» REQUIREMENT:
Repeat only the lines running from the beginning of the material through the line that contains "Also changed, not shown: parts of 3".

» AVAILABLE DATA:
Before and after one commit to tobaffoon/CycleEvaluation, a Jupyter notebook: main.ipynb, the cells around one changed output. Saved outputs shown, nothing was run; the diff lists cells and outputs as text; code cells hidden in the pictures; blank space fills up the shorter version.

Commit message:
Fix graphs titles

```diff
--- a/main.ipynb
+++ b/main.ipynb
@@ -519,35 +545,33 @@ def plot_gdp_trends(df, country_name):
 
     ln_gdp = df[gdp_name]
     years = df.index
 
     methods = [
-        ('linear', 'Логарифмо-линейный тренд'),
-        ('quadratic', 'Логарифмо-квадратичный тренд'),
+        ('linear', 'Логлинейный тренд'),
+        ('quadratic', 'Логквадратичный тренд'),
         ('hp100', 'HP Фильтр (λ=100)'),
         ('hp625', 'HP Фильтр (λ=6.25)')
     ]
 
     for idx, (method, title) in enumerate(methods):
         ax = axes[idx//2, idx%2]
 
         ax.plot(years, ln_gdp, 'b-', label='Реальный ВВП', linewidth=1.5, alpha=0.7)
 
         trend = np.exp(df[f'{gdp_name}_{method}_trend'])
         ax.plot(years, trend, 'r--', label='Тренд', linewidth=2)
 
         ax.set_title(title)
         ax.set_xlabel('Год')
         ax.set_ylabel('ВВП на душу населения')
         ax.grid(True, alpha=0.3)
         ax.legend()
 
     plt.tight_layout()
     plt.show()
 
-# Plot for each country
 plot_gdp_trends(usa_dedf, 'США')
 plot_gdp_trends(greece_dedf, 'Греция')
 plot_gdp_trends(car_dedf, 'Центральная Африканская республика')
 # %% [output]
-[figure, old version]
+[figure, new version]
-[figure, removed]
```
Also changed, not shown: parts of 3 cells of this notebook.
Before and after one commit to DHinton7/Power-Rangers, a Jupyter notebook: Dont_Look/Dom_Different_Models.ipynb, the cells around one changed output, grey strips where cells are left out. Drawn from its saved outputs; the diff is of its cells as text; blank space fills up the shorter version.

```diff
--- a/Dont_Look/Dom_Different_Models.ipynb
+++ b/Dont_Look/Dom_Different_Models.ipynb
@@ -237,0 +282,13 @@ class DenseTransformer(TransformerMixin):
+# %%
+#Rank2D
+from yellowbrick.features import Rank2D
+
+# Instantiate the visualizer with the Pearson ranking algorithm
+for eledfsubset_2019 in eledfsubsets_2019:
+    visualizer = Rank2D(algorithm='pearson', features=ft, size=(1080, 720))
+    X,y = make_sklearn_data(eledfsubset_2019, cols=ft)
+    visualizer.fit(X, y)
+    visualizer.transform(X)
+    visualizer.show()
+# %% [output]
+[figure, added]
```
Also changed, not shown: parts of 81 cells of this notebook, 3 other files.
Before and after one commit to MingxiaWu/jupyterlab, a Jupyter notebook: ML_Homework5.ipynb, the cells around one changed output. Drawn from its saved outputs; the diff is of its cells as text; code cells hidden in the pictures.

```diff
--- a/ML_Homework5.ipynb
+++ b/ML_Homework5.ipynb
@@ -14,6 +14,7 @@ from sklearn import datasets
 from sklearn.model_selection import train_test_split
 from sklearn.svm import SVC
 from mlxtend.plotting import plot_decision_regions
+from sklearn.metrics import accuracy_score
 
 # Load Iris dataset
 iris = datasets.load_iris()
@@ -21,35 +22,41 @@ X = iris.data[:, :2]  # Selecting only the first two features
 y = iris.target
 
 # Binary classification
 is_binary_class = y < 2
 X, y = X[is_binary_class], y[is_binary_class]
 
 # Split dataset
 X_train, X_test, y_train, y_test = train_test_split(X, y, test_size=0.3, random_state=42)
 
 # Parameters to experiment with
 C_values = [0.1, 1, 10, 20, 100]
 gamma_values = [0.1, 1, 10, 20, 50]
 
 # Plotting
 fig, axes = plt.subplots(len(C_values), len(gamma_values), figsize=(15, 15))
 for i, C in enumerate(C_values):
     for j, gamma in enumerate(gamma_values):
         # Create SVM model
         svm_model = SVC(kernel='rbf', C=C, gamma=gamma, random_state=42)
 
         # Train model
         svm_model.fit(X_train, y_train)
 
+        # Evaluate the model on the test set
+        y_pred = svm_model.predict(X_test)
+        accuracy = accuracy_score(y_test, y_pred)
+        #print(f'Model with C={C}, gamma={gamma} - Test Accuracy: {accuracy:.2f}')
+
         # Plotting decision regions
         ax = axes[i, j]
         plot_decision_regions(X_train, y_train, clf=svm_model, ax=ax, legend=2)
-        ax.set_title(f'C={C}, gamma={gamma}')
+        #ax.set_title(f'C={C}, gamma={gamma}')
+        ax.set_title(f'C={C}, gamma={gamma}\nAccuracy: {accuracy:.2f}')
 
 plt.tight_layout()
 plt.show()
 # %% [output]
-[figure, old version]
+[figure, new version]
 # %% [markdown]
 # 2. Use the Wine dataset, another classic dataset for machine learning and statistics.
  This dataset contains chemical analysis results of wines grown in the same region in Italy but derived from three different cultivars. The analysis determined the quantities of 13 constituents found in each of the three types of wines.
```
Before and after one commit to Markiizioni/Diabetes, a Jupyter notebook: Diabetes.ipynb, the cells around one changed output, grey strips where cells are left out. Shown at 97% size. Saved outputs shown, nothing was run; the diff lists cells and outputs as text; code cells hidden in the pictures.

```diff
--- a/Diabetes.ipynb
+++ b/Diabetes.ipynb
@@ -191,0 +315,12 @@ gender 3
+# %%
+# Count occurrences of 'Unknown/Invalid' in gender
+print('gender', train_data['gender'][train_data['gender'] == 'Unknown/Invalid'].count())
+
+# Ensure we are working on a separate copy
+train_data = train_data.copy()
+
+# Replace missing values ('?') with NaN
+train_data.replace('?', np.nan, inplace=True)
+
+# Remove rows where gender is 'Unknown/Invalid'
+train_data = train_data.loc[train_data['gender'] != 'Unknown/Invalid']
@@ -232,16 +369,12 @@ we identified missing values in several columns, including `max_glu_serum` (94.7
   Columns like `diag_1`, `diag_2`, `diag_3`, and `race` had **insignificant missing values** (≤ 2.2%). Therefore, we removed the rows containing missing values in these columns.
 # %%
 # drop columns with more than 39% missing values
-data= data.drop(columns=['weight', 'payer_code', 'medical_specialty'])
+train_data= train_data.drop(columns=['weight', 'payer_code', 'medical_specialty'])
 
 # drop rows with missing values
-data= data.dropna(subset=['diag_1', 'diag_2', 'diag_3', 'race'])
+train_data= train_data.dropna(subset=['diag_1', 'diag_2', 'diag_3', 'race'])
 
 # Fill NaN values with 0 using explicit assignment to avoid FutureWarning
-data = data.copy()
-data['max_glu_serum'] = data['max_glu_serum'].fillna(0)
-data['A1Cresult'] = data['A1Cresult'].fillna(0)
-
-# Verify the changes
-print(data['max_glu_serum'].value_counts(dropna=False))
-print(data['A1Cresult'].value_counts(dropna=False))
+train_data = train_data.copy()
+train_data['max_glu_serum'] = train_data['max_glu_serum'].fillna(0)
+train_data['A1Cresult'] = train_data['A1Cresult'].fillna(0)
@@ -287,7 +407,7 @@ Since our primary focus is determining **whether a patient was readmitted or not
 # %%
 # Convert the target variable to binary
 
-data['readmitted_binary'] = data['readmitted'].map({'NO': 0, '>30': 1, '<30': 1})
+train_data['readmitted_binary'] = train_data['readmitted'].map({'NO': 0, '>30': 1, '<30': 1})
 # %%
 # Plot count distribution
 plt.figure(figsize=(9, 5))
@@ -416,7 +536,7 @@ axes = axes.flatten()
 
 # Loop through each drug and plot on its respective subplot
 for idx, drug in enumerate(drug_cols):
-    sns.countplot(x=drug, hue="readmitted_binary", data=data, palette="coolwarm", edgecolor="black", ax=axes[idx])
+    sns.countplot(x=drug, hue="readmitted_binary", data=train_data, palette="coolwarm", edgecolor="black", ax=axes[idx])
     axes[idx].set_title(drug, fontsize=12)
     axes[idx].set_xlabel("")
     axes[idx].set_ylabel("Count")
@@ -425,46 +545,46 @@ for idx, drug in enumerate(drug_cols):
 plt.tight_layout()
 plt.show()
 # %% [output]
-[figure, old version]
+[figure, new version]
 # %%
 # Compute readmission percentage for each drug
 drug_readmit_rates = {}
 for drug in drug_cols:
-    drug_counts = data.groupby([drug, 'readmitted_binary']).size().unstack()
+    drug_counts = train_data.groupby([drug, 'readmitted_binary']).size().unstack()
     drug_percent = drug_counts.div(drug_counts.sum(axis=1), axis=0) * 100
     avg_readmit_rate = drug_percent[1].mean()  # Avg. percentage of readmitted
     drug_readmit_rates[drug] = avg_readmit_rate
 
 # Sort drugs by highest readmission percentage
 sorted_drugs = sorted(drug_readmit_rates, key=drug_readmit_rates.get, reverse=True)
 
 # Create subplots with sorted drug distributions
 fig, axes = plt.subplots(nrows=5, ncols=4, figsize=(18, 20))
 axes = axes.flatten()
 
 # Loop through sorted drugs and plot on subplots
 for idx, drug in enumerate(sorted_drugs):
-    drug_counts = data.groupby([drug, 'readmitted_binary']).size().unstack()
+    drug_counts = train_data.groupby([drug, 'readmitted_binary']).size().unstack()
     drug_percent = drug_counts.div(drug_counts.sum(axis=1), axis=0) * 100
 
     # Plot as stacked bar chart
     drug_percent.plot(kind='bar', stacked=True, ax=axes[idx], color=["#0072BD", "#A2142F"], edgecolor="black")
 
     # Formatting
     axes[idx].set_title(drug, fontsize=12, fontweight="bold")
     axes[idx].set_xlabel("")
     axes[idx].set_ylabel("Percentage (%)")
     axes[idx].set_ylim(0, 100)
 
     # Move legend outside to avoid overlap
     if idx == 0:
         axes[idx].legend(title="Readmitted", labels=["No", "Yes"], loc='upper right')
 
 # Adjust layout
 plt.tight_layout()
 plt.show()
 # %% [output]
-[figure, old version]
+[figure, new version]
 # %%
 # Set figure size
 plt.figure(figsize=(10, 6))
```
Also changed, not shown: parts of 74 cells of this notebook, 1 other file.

» REPLY TO THE TASK:
Before and after one commit to tobaffoon/CycleEvaluation, a Jupyter notebook: main.ipynb, the cells around one changed output. Saved outputs shown, nothing was run; the diff lists cells and outputs as text; code cells hidden in the pictures; blank space fills up the shorter version.

Commit message:
Fix graphs titles

```diff
--- a/main.ipynb
+++ b/main.ipynb
@@ -519,35 +545,33 @@ def plot_gdp_trends(df, country_name):
 
     ln_gdp = df[gdp_name]
     years = df.index
 
     methods = [
-        ('linear', 'Логарифмо-линейный тренд'),
-        ('quadratic', 'Логарифмо-квадратичный тренд'),
+        ('linear', 'Логлинейный тренд'),
+        ('quadratic', 'Логквадратичный тренд'),
         ('hp100', 'HP Фильтр (λ=100)'),
         ('hp625', 'HP Фильтр (λ=6.25)')
     ]
 
     for idx, (method, title) in enumerate(methods):
         ax = axes[idx//2, idx%2]
 
         ax.plot(years, ln_gdp, 'b-', label='Реальный ВВП', linewidth=1.5, alpha=0.7)
 
         trend = np.exp(df[f'{gdp_name}_{method}_trend'])
         ax.plot(years, trend, 'r--', label='Тренд', linewidth=2)
 
         ax.set_title(title)
         ax.set_xlabel('Год')
         ax.set_ylabel('ВВП на душу населения')
         ax.grid(True, alpha=0.3)
         ax.legend()
 
     plt.tight_layout()
     plt.show()
 
-# Plot for each country
 plot_gdp_trends(usa_dedf, 'США')
 plot_gdp_trends(greece_dedf, 'Греция')
 plot_gdp_trends(car_dedf, 'Центральная Африканская республика')
 # %% [output]
-[figure, old version]
+[figure, new version]
-[figure, removed]
```
Also changed, not shown: parts of 3 cells of this notebook.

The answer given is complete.